Task statement: Return a copy of every line in the data below that contains "InChI".

[Collected data entries]

____________________

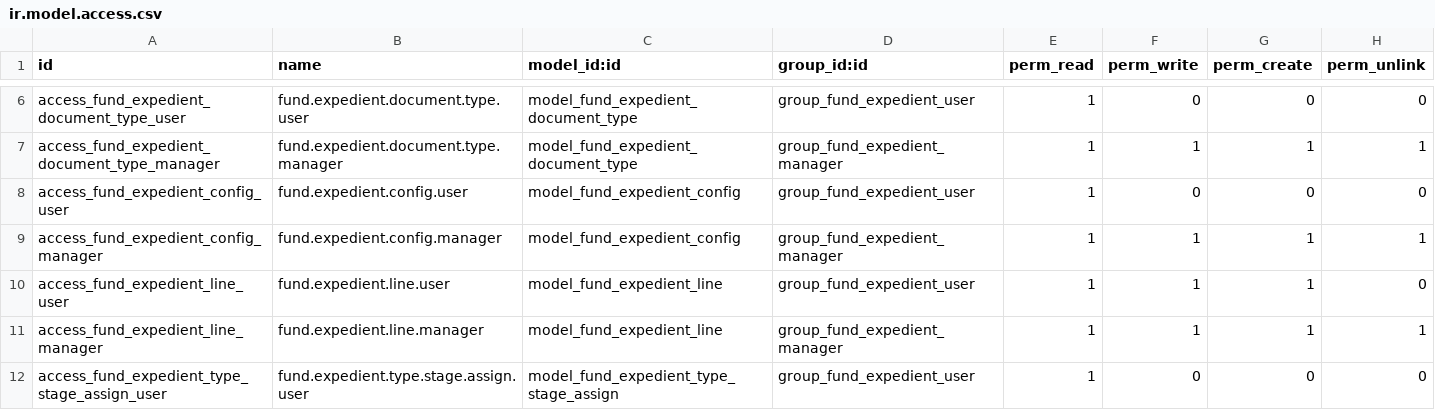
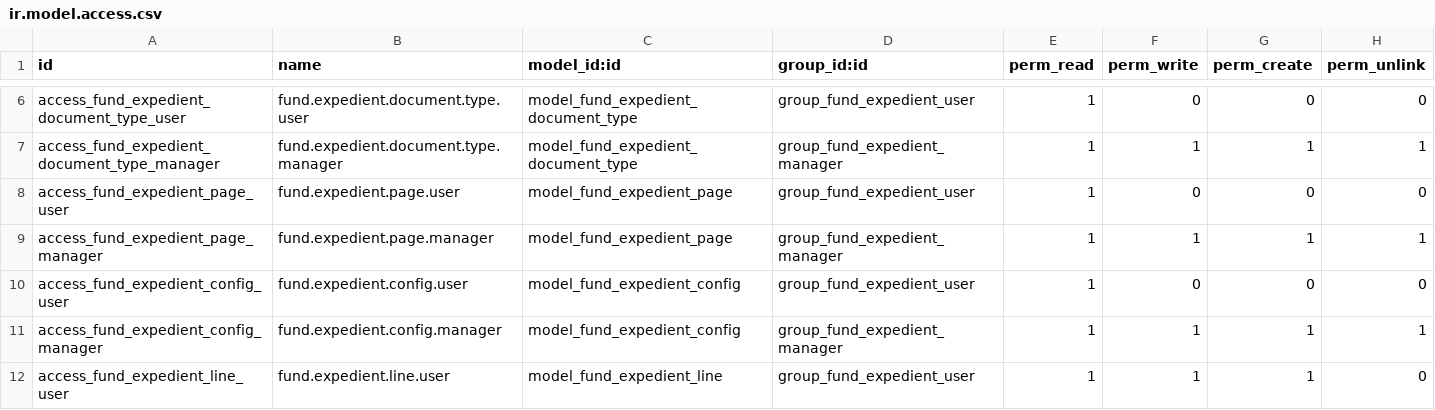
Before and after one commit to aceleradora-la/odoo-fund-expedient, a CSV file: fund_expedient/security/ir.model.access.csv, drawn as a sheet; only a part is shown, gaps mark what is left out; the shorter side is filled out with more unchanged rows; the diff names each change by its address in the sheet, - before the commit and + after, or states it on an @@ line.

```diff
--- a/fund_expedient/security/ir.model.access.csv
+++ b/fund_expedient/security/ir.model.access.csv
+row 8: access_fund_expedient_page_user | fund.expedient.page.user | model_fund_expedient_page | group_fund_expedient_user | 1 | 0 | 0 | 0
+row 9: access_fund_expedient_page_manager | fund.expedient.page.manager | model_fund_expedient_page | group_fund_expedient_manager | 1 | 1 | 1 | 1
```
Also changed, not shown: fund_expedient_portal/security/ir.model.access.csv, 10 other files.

____________________

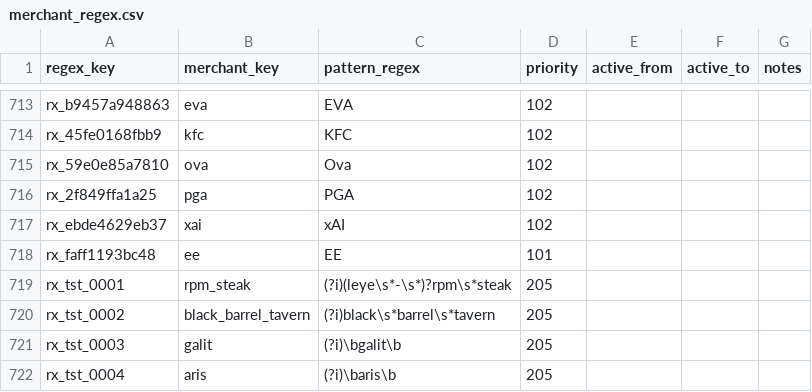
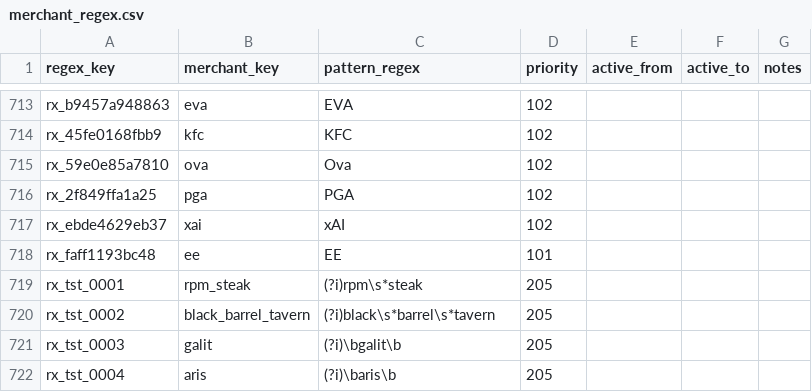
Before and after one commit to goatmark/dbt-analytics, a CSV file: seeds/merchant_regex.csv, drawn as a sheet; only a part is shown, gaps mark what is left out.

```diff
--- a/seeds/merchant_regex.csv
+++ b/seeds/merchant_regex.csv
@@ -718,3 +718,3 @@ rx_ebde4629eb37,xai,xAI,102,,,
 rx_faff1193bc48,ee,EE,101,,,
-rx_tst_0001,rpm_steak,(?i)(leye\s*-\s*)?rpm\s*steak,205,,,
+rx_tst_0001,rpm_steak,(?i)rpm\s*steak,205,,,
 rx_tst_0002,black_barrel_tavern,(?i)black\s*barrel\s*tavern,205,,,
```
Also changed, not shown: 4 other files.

____________________

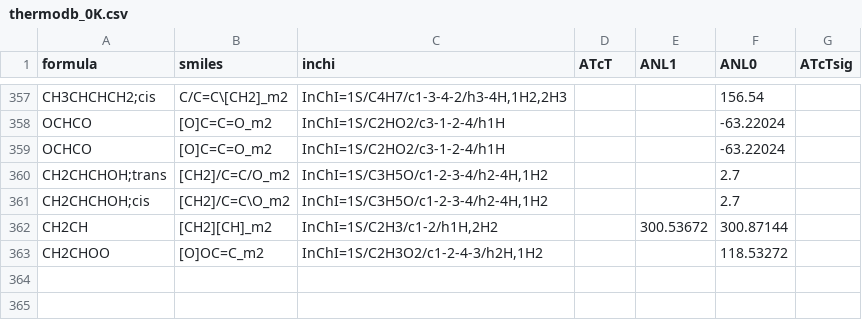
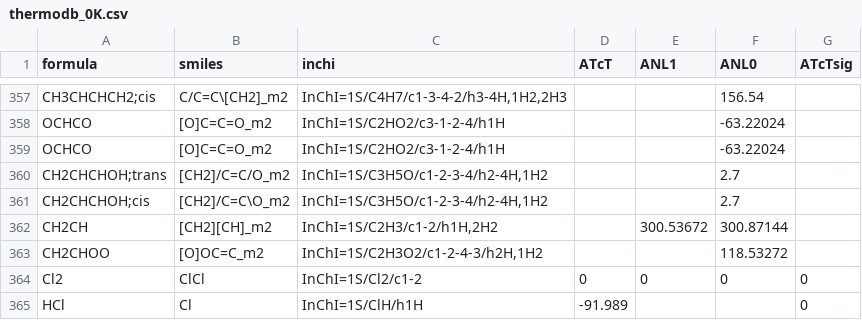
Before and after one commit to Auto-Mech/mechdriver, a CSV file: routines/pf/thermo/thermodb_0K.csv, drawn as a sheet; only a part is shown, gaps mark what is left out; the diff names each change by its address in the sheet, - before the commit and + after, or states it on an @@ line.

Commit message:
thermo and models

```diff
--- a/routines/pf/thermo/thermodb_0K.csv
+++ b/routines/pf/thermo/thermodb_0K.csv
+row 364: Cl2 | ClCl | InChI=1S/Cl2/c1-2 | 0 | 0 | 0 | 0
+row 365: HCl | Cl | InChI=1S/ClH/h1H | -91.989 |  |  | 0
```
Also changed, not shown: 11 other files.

____________________

Expected output:
+row 364: Cl2 | ClCl | InChI=1S/Cl2/c1-2 | 0 | 0 | 0 | 0
+row 365: HCl | Cl | InChI=1S/ClH/h1H | -91.989 |  |  | 0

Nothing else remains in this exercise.